=== Begin Enclosure ===

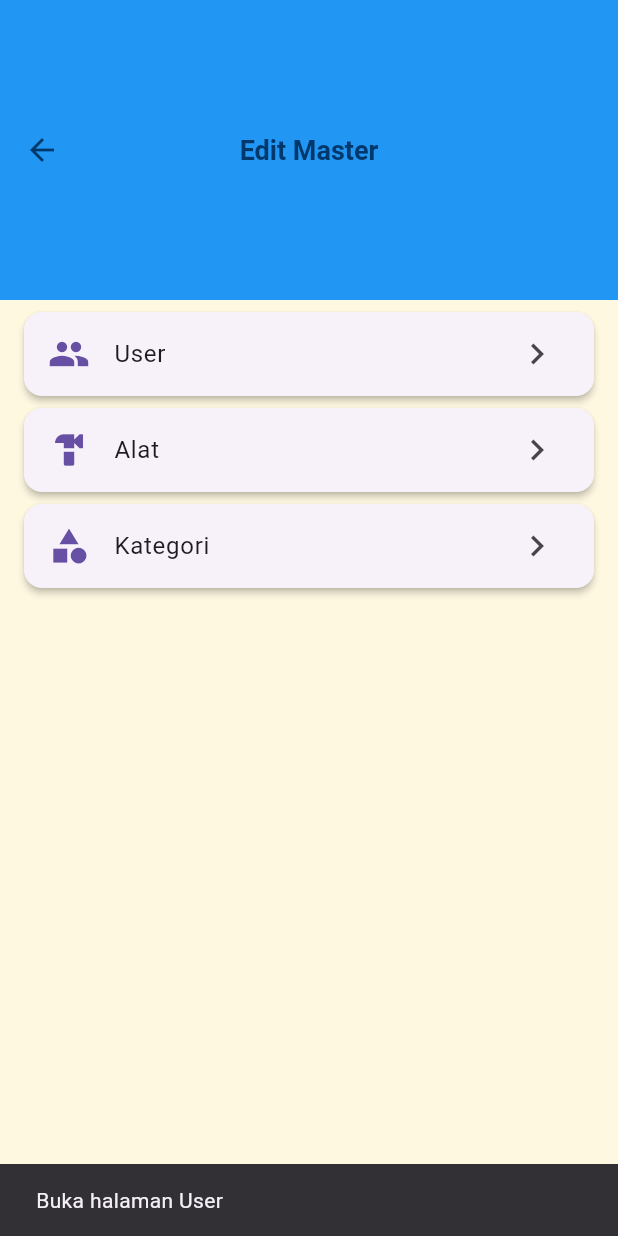
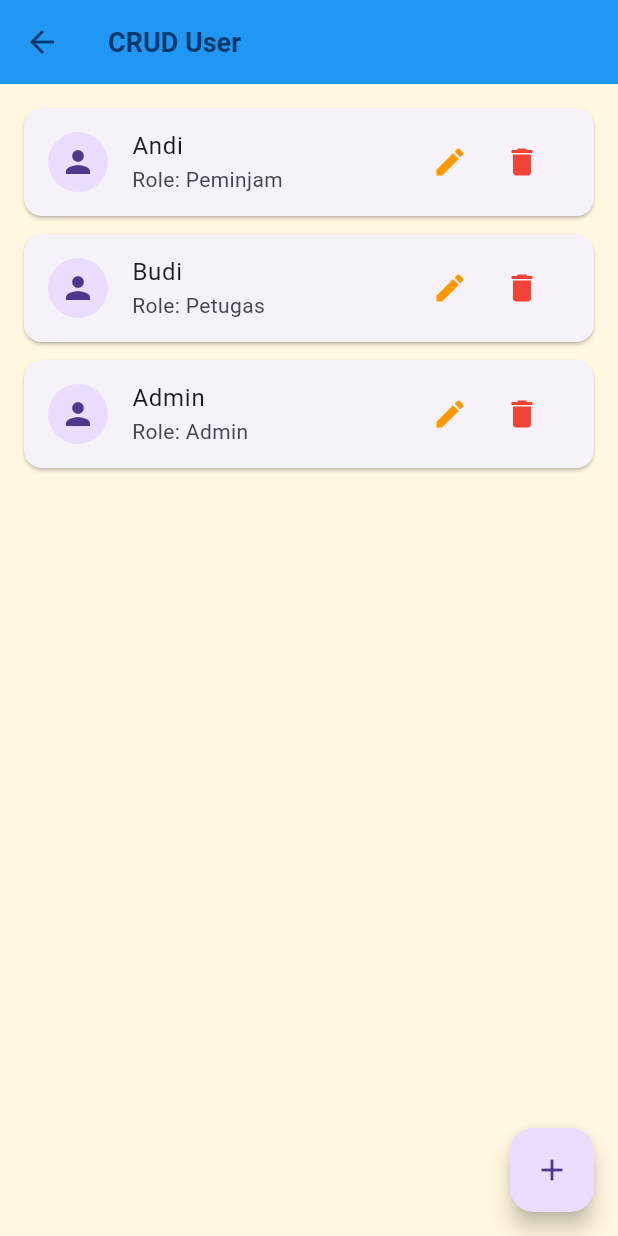
Before and after one commit to devinaputria/peminjaman_ukk, a Flutter app: the EditMenuScreen screen opened directly, after a tap on "User", on a phone screen of 412 x 824 dp. Run offline on Flutter 3.47's test engine with Material 3 defaults, Android fonts, the light colour scheme and no system bars.

Commit message:
detail user crud

```diff
--- a/lib/screens/admin_edit_page.dart
+++ b/lib/screens/admin_edit_page.dart
@@ -1,7 +1,5 @@
 import 'package:flutter/material.dart';
-import 'package:peminjaman/screens/admin_dashboard.dart';
-import 'package:peminjaman/screens/riwayat_page.dart';
-import 'package:peminjaman/screens/transaksi.dart';
+import 'package:peminjaman/screens/user_crud_page.dart';
 
 class EditMenuScreen extends StatelessWidget {
   const EditMenuScreen({super.key});
@@ -14,15 +12,13 @@ class EditMenuScreen extends StatelessWidget {
       {'icon': Icons.category, 'label': 'Kategori'},
     ];
 
-      final List<Widget> _pages = [
-        const AdminDashboard(),              // halaman Beranda (sudah ada)
-        const EditMenuScreen(),
-        const TransaksiPage(),
-        const RiwayatPage(),
-      ];
-
     return Scaffold(
-      appBar: AppBar(title: const Text('Edit Master'), centerTitle: true, backgroundColor: Colors.blue, toolbarHeight: 200,),
+      appBar: AppBar(
+        title: const Text('Edit Master'),
+        centerTitle: true,
+        backgroundColor: Colors.blue,
+        toolbarHeight: 200,
+      ),
       body: ListView.builder(
         padding: const EdgeInsets.symmetric(horizontal: 16, vertical: 8),
         itemCount: menus.length,
@@ -30,16 +26,34 @@ class EditMenuScreen extends StatelessWidget {
           return Card(
             elevation: 2,
             margin: const EdgeInsets.only(bottom: 8),
-            shape: RoundedRectangleBorder(borderRadius: BorderRadius.circular(12)),
+            shape: RoundedRectangleBorder(
+              borderRadius: BorderRadius.circular(12),
+            ),
             child: ListTile(
-              leading: Icon(menus[i]['icon'] as IconData, size: 28, color: Theme.of(context).primaryColor),
-              title: Text(menus[i]['label'] as String, style: const TextStyle(fontSize: 16)),
+              leading: Icon(
+                menus[i]['icon'] as IconData,
+                size: 28,
+                color: Colors.blue,
+              ),
+              title: Text(
+                menus[i]['label'] as String,
+                style: const TextStyle(fontSize: 16),
+              ),
               trailing: const Icon(Icons.chevron_right, size: 28),
               onTap: () {
-                // nanti arahkan ke halaman CRUD masing-masing
-                ScaffoldMessenger.of(context).showSnackBar(
-                  SnackBar(content: Text('Buka halaman ${menus[i]['label']}')),
-                );
+                // ================== NAVIGASI CRUD ==================
+                if (menus[i]['label'] == 'User') {
+                  Navigator.push(
+                    context,
+                    MaterialPageRoute(
+                      builder: (_) => const UserCrudPage(),
+                    ),
+                  );
+                }
+
+                // NANTI LANJUT
+                // if (menus[i]['label'] == 'Alat') {}
+                // if (menus[i]['label'] == 'Kategori') {}
               },
             ),
           );
--- /dev/null
+++ b/lib/screens/user_crud_page.dart
@@ -0,0 +1,132 @@
+import 'package:flutter/material.dart';
+
+class UserCrudPage extends StatefulWidget {
+  const UserCrudPage({super.key});
+
+  @override
+  State<UserCrudPage> createState() => _UserCrudPageState();
+}
+
+class _UserCrudPageState extends State<UserCrudPage> {
+  // ================= DATA DUMMY USER =================
+  final List<Map<String, String>> users = [
+    {'nama': 'Andi', 'role': 'Peminjam'},
+    {'nama': 'Budi', 'role': 'Petugas'},
+    {'nama': 'Admin', 'role': 'Admin'},
+  ];
+
+  // ================= FORM CONTROLLER =================
+  final TextEditingController namaController = TextEditingController();
+  final TextEditingController roleController = TextEditingController();
+
+  // ================= TAMBAH / EDIT USER =================
+  void showUserForm({int? index}) {
+    if (index != null) {
+      namaController.text = users[index]['nama']!;
+      roleController.text = users[index]['role']!;
+    } else {
+      namaController.clear();
+      roleController.clear();
+    }
+
+    showDialog(
+      context: context,
+      builder: (_) => AlertDialog(
+        title: Text(index == null ? 'Tambah User' : 'Edit User'),
+        content: Column(
+          mainAxisSize: MainAxisSize.min,
+          children: [
+            TextField(
+              controller: namaController,
+              decoration: const InputDecoration(labelText: 'Nama'),
+            ),
+            const SizedBox(height: 8),
+            TextField(
+              controller: roleController,
+              decoration: const InputDecoration(labelText: 'Role'),
+            ),
+          ],
+        ),
+        actions: [
+          TextButton(
+            onPressed: () => Navigator.pop(context),
+            child: const Text('Batal'),
+          ),
+          ElevatedButton(
+            onPressed: () {
+              setState(() {
+                if (index == null) {
+                  users.add({
+                    'nama': namaController.text,
+                    'role': roleController.text,
+                  });
+                } else {
+                  users[index] = {
+                    'nama': namaController.text,
+                    'role': roleController.text,
+                  };
+                }
+              });
+              Navigator.pop(context);
+            },
+            child: const Text('Simpan'),
+          ),
+        ],
+      ),
+    );
+  }
+
+  // ================= HAPUS USER =================
+  void deleteUser(int index) {
+    setState(() {
+      users.removeAt(index);
+    });
+  }
+
+  // ================= UI =================
+  @override
+  Widget build(BuildContext context) {
+    return Scaffold(
+      appBar: AppBar(
+        title: const Text('CRUD User'),
+        backgroundColor: Colors.blue,
+      ),
+      floatingActionButton: FloatingActionButton(
+        onPressed: () => showUserForm(),
+        child: const Icon(Icons.add),
+      ),
+      body: ListView.builder(
+        padding: const EdgeInsets.all(16),
+        itemCount: users.length,
+        itemBuilder: (_, index) {
+          return Card(
+            margin: const EdgeInsets.only(bottom: 12),
+            shape: RoundedRectangleBorder(
+              borderRadius: BorderRadius.circular(12),
+            ),
+            child: ListTile(
+              leading: const CircleAvatar(
+                child: Icon(Icons.person),
+              ),
+              title: Text(users[index]['nama']!),
+              subtitle: Text('Role: ${users[index]['role']}'),
+              trailing: Row(
+                mainAxisSize: MainAxisSize.min,
+                children: [
+                  IconButton(
+                    icon: const Icon(Icons.edit, color: Colors.orange),
+                    onPressed: () => showUserForm(index: index),
+                  ),
+                  IconButton(
+                    icon: const Icon(Icons.delete, color: Colors.red),
+                    onPressed: () => deleteUser(index),
+                  ),
+                ],
+              ),
+            ),
+          );
+        },
+      ),
+    );
+  }
+}
```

=== End Enclosure ===

(WORK TO COMPLETE) Search the listing for the string "screens". Copy each line where it turns up.

(ANSWER TO THE PROBLEM)
--- a/lib/screens/admin_edit_page.dart
+++ b/lib/screens/admin_edit_page.dart
-import 'package:peminjaman/screens/admin_dashboard.dart';
-import 'package:peminjaman/screens/riwayat_page.dart';
-import 'package:peminjaman/screens/transaksi.dart';
+import 'package:peminjaman/screens/user_crud_page.dart';
+++ b/lib/screens/user_crud_page.dart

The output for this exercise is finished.